If everyone had really done as McInerney said on a daily basis, an entire generation would be missing from the New York scene.
Ironically, the rest of the people who were well known from that time are alive, kicking and prolific. "Slaves of New York" writer Tama Janowitz, for example, is about to publish a terrific new collection of essays.
Meanwhile, "Bright Lights" — the title was taken from an old blues song — ranked at number 17,961 on Amazon.com as of last night.
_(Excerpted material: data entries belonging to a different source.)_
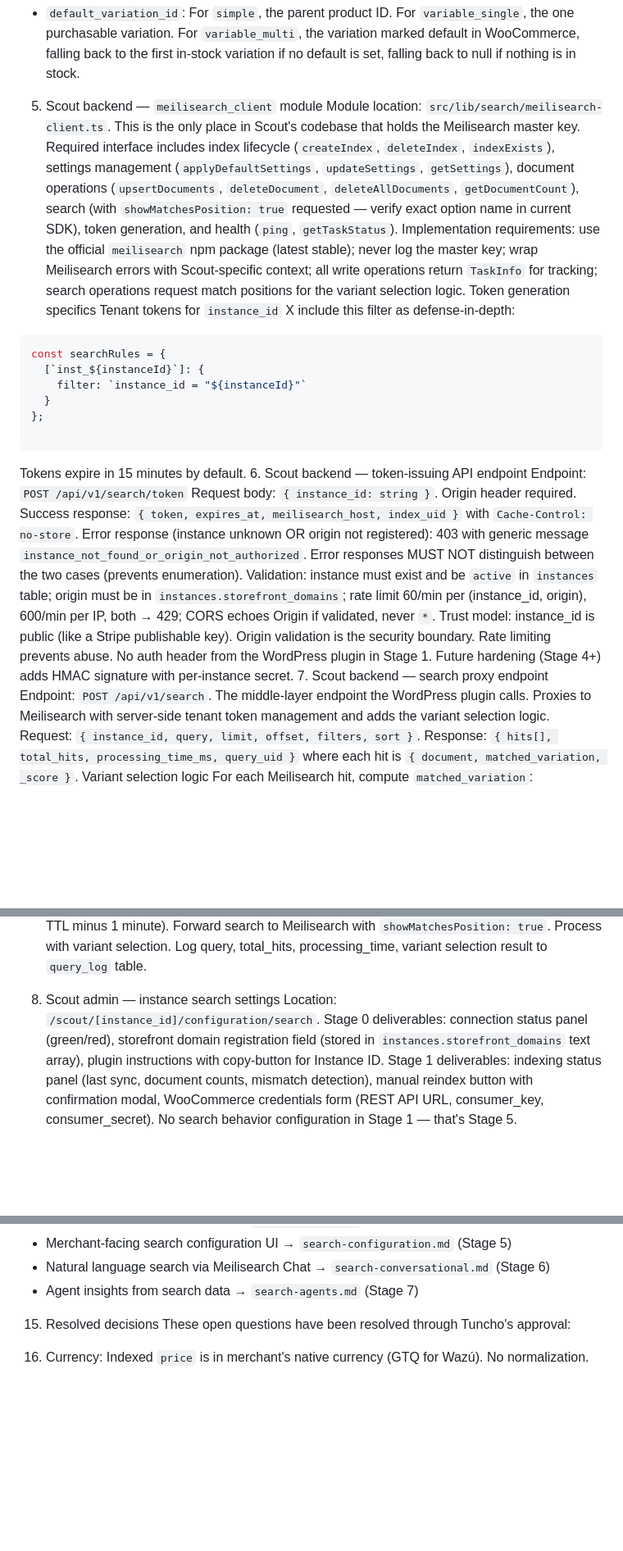
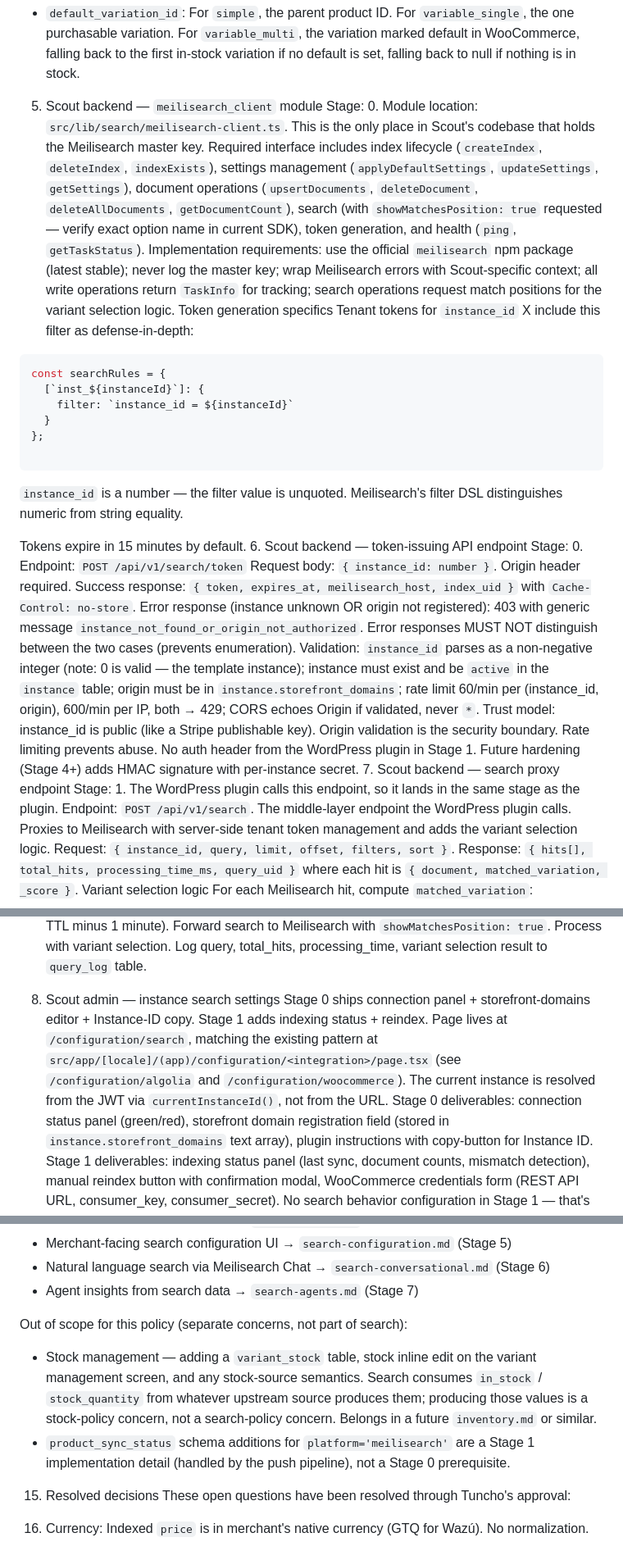
Before and after one commit to grolabsai/grolabs-app, a Markdown page: docs/policy/search-foundations.md, 3 parts joined by grey strips. Shown at 82% size. Drawn GitHub-style; blank space fills up the shorter version.

Commit message:
docs(policy): amend search-foundations — fix types, table name, stage assignments
Cleans up drafting bugs found during Stage 0 implementation review:

- instance_id is `number`, not `string` (CLAUDE.md §2; template instance is 0).
- Table name is `instance` (singular), not `instances`.
- Index naming clarified to integer (no UUIDs) and references the
  `if (!instanceId)` trap in CLAUDE.md.
- Tenant-token filter no longer quotes the numeric value.
- Stage assignments made explicit on sections 5–8 (client + token +
  admin connection panel = Stage 0; search proxy + indexing status =
  Stage 1).
- Stage 0 goals now list the `instance.storefront_domains` migration
  as an explicit deliverable.
- Admin page location corrected to `/configuration/search` (matches the
  `/configuration/algolia` and `/configuration/woocommerce` pattern;
  the `/scout/[instance_id]/...` form does not exist in this repo).
- Added "out of scope for this policy" bullets covering stock
  management and `product_sync_status` schema, both of which were
  showing up in implementation prompts but aren't search concerns.

Documentation only, no code or schema changes.

Co-Authored-By: Claude Opus 4.7 (1M context) <noreply@anthropic.com>

````diff
--- a/docs/policy/search-foundations.md
+++ b/docs/policy/search-foundations.md
@@ -79,6 +80,7 @@ variation_summary computation rules
 * `type: 'variable_multi'`: Type is `variable` AND two or more variations are purchasable.
 * `default_variation_id`: For `simple`, the parent product ID. For `variable_single`, the one purchasable variation. For `variable_multi`, the variation marked default in WooCommerce, falling back to the first in-stock variation if no default is set, falling back to null if nothing is in stock.
 5. Scout backend — `meilisearch_client` module
+Stage: 0.
 Module location: `src/lib/search/meilisearch-client.ts`. This is the only place in Scout's codebase that holds the Meilisearch master key.
 Required interface includes index lifecycle (`createIndex`, `deleteIndex`, `indexExists`), settings management (`applyDefaultSettings`, `updateSettings`, `getSettings`), document operations (`upsertDocuments`, `deleteDocument`, `deleteAllDocuments`, `getDocumentCount`), search (with `showMatchesPosition: true` requested — verify exact option name in current SDK), token generation, and health (`ping`, `getTaskStatus`).
 Implementation requirements: use the official `meilisearch` npm package (latest stable); never log the master key; wrap Meilisearch errors with Scout-specific context; all write operations return `TaskInfo` for tracking; search operations request match positions for the variant selection logic.
@@ -88,21 +90,25 @@ Tenant tokens for `instance_id` X include this filter as defense-in-depth:
 ```typescript
 const searchRules = {
   [`inst_${instanceId}`]: {
-    filter: `instance_id = "${instanceId}"`
+    filter: `instance_id = ${instanceId}`
   }
 };
 
 ```
 
+`instance_id` is a number — the filter value is unquoted. Meilisearch's filter DSL distinguishes numeric from string equality.
+
 Tokens expire in 15 minutes by default.
 6. Scout backend — token-issuing API endpoint
+Stage: 0.
 Endpoint: `POST /api/v1/search/token`
-Request body: `{ instance_id: string }`. Origin header required.
+Request body: `{ instance_id: number }`. Origin header required.
 Success response: `{ token, expires_at, meilisearch_host, index_uid }` with `Cache-Control: no-store`.
 Error response (instance unknown OR origin not registered): 403 with generic message `instance_not_found_or_origin_not_authorized`. Error responses MUST NOT distinguish between the two cases (prevents enumeration).
-Validation: instance must exist and be `active` in `instances` table; origin must be in `instances.storefront_domains`; rate limit 60/min per (instance_id, origin), 600/min per IP, both → 429; CORS echoes Origin if validated, never `*`.
+Validation: `instance_id` parses as a non-negative integer (note: 0 is valid — the template instance); instance must exist and be `active` in the `instance` table; origin must be in `instance.storefront_domains`; rate limit 60/min per (instance_id, origin), 600/min per IP, both → 429; CORS echoes Origin if validated, never `*`.
 Trust model: instance_id is public (like a Stripe publishable key). Origin validation is the security boundary. Rate limiting prevents abuse. No auth header from the WordPress plugin in Stage 1. Future hardening (Stage 4+) adds HMAC signature with per-instance secret.
 7. Scout backend — search proxy endpoint
+Stage: 1. The WordPress plugin calls this endpoint, so it lands in the same stage as the plugin.
 Endpoint: `POST /api/v1/search`. The middle-layer endpoint the WordPress plugin calls. Proxies to Meilisearch with server-side tenant token management and adds the variant selection logic.
 Request: `{ instance_id, query, limit, offset, filters, sort }`. Response: `{ hits[], total_hits, processing_time_ms, query_uid }` where each hit is `{ document, matched_variation, _score }`.
 Variant selection logic
@@ -114,8 +120,9 @@ For each Meilisearch hit, compute `matched_variation`:
 This logic is roughly 15-25 lines of pure, unit-testable TypeScript.
 Validation: validate `instance_id` and `Origin` exactly as token endpoint. Acquire tenant token internally (cached for TTL minus 1 minute). Forward search to Meilisearch with `showMatchesPosition: true`. Process with variant selection. Log query, total_hits, processing_time, variant selection result to `query_log` table.
 8. Scout admin — instance search settings
-Location: `/scout/[instance_id]/configuration/search`.
-Stage 0 deliverables: connection status panel (green/red), storefront domain registration field (stored in `instances.storefront_domains` text array), plugin instructions with copy-button for Instance ID.
+Stage 0 ships connection panel + storefront-domains editor + Instance-ID copy. Stage 1 adds indexing status + reindex.
+Page lives at `/configuration/search`, matching the existing pattern at `src/app/[locale]/(app)/configuration/<integration>/page.tsx` (see `/configuration/algolia` and `/configuration/woocommerce`). The current instance is resolved from the JWT via `currentInstanceId()`, not from the URL.
+Stage 0 deliverables: connection status panel (green/red), storefront domain registration field (stored in `instance.storefront_domains` text array), plugin instructions with copy-button for Instance ID.
 Stage 1 deliverables: indexing status panel (last sync, document counts, mismatch detection), manual reindex button with confirmation modal, WooCommerce credentials form (REST API URL, consumer_key, consumer_secret).
 No search behavior configuration in Stage 1 — that's Stage 5.
 9. Stage 1 — Indexing pipeline
@@ -163,6 +170,11 @@ After the file tree is approved and Claude Code has written the code:
 * Merchant-facing search configuration UI → `search-configuration.md` (Stage 5)
 * Natural language search via Meilisearch Chat → `search-conversational.md` (Stage 6)
 * Agent insights from search data → `search-agents.md` (Stage 7)
+
+Out of scope for this policy (separate concerns, not part of search):
+
+* Stock management — adding a `variant_stock` table, stock inline edit on the variant management screen, and any stock-source semantics. Search consumes `in_stock` / `stock_quantity` from whatever upstream source produces them; producing those values is a stock-policy concern, not a search-policy concern. Belongs in a future `inventory.md` or similar.
+* `product_sync_status` schema additions for `platform='meilisearch'` are a Stage 1 implementation detail (handled by the push pipeline), not a Stage 0 prerequisite.
 15. Resolved decisions
 These open questions have been resolved through Tuncho's approval:
 
````
Also changed, not shown: other parts of docs/policy/search-foundations.md (+3 -2 lines).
Finally: The joint was jumping at Elaine's last night, where diners included former Kennedy speechwriter Richard Goodwin (who predicted a John Kerry win on Tuesday), actress/memoirist Tatum O'Neal (eating with Court TV's Lauren Howard), authors Gay Talese, Carol Higgins Clark and newly minted award-winning writer Alison Clark, plus the ravishingly beauteous Marisa Berenson, writer Jill Brooke, "Today" fashion maven Judy Gordon, "Celestine Prophecy" producer Beverly Camhe, news anchor Marvin Scott, Forbes PR star Monie Begley, "Broadcasting & Cable" editor Max Robins and Men's Health editor Dave Zinczenko.
TV producer Russ Kagan was also there with his pal, talent agent Jim Sarnoff, celebrating the "overnight" success of two clients: CBS's "Guiding Light" executive producer Ellen Wheeler and head writer David Kreizman.
In just a few weeks the pair has resuscitated the crippled soap in ways no one would have expected — including finding a hot young actor named Tom Pelphrey. Bravo!